And Gabby, along with her husband Mark Kelly, obviously recognizes that a bullet in the head notwithstanding, every gun owner still deserves their 2nd Amendment rights. At least this is what they are saying in a new messaging strategy, Making Our Communities Safer, that has Gun-mob Nation all abuzz. Actually, the buzzing started on Politico, which reported that Americans for Responsible Solutions held a strategy session for progressive public-policy organizations, labor unions, the usual mix, promoting the idea that the public discussion about gun violence should stress ‘gun responsibility’ instead of ‘gun control’ so that gun owners can be gently coaxed to slip away from the grasp of the NRA.
I suspect that the surveys and contact group sessions conducted by the Global Strategy Group for Mark and Gabby provided a reasonably-correct assessment for how Americans think about guns. And if a reasonable and intelligent dialog about gun violence might develop by altering some of the language that was previously used, that’s all to the good, given that God knows we’ll certainly never get any reasonableness or intelligence from the other side. And if you don’t believe what I just said about the kind of rhetoric that’s currently floating around Gun-mob Nation, just watch a political ad taped by Duck Dynasty’s Phil Robertson who, in case you didn’t watch, was featured in various interviews during the Cleveland Ku Klux Klan rally hosted by the Donald Trump and the RNC.
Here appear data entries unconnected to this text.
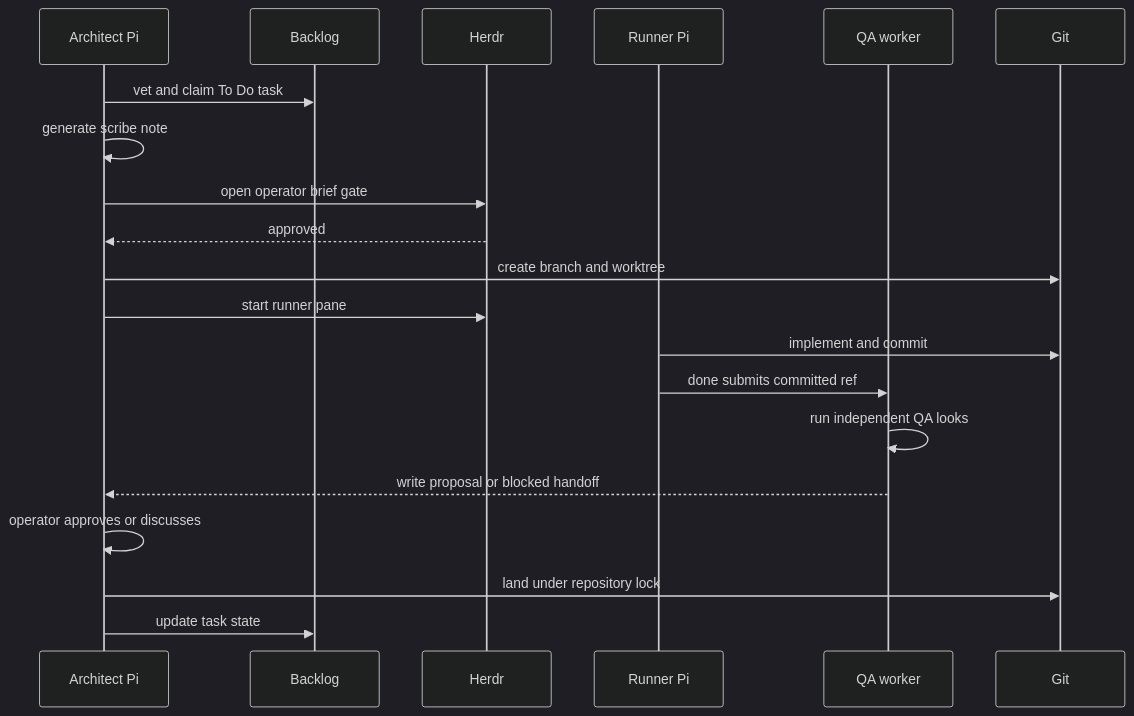
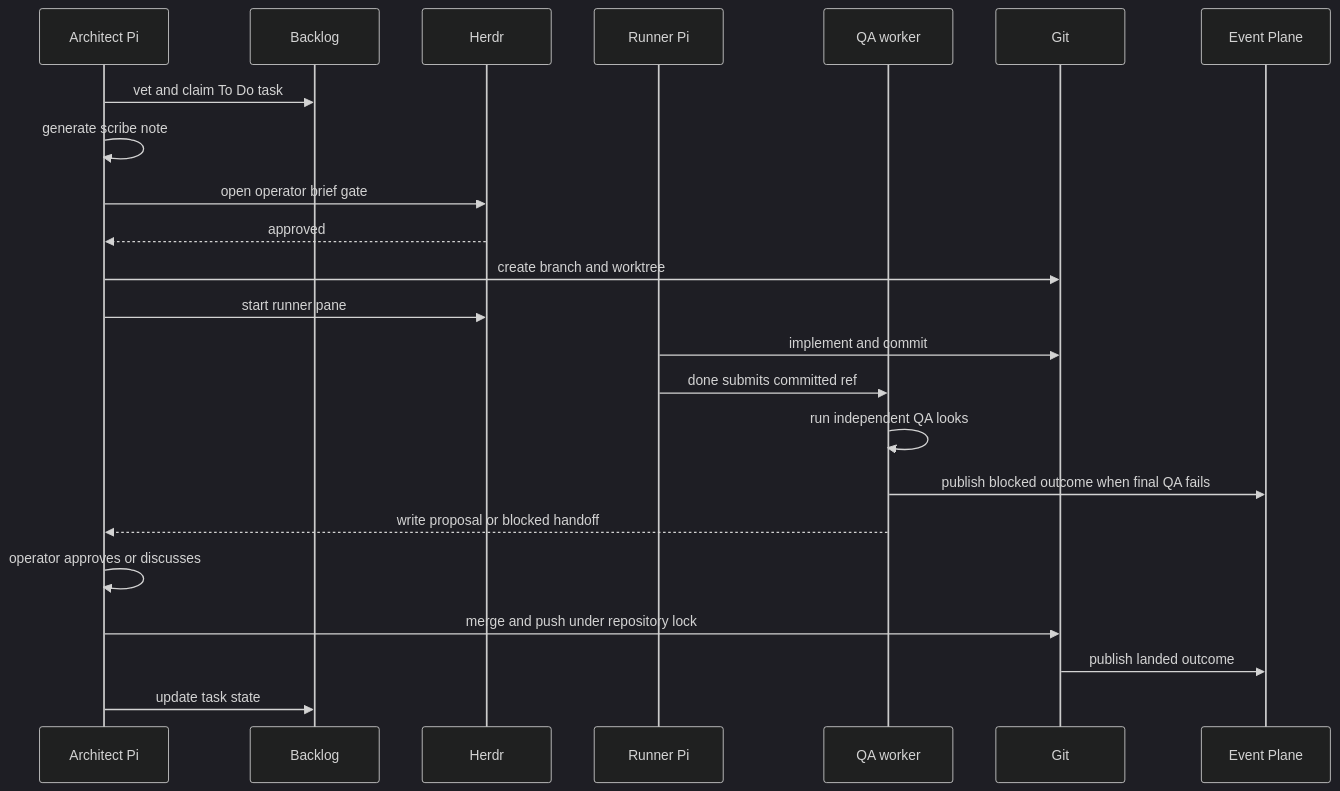
Before and after one commit to hypermemetic-ai/qq: the second of 2 diagrams in architecture/overview.md, drawn with Mermaid (dark theme). The commit also changed other lines of this file and 9 other files, not shown here.

````diff
--- a/architecture/overview.md
+++ b/architecture/overview.md
@@ -47,22 +47,25 @@
 ```mermaid
 sequenceDiagram
     participant A as Architect Pi
     participant B as Backlog
     participant H as Herdr
     participant R as Runner Pi
     participant Q as QA worker
     participant G as Git
+    participant E as Event Plane
     A->>B: vet and claim To Do task
     A->>A: generate scribe note
     A->>H: open operator brief gate
     H-->>A: approved
     A->>G: create branch and worktree
     A->>H: start runner pane
     R->>G: implement and commit
     R->>Q: done submits committed ref
     Q->>Q: run independent QA looks
+    Q->>E: publish blocked outcome when final QA fails
     Q-->>A: write proposal or blocked handoff
     A->>A: operator approves or discusses
-    A->>G: land under repository lock
+    A->>G: merge and push under repository lock
+    G->>E: publish landed outcome
     A->>B: update task state
 ```
````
Which brings me to the problem I have with Gabby and Mark’s attempt to create a new lexicon for talking about guns. I share, with no hesitation whatsoever, their concern that a meaningful reduction in gun violence will only occur if we effect a cultural change and changes in culture can only take place if we change the language through which that culture is expressed and understood. And I further agree with Gabby and Mark that a new language has to be developed that does not cast aspersions on people who want to own guns. Granted, gun owners should not be made to feel that there’s something wrong with them because they want to own guns. Granted, keeping a gun in the home or even walking around with it doesn’t, ipso facto, make you a safety threat to yourself or anyone else.
But where I start getting nervous about the effort to develop a more meaningful gun lexicon is not the issue of the words that will be used in such discussions, but whether and in what fashion such conversations will take place at all. Because if I have learned one thing in 50+ years in the gun business, it’s that there are really two types of gun owners, and these two groups don’t look at guns the same way at all.
On the one hand, most gun owners think about their guns the way we all think about the lawn mower out in the garage – it’s there when you need it, otherwise it just sits around. But there’s a core group, probably 10% of the NRA membership, for whom guns are the be-all and end-all of their lives. And this is the group that sends the emails, and makes the phone calls and loves it when Phil Robertson says that the country was founded on bibles and guns.
Want to start a meaningful dialog with these folks about gun violence? Better you should go lay brick. It’s not going to happen, it can’t happen, and some other way will have to be found to get Gun-mob Nation to even admit that gun violence exists.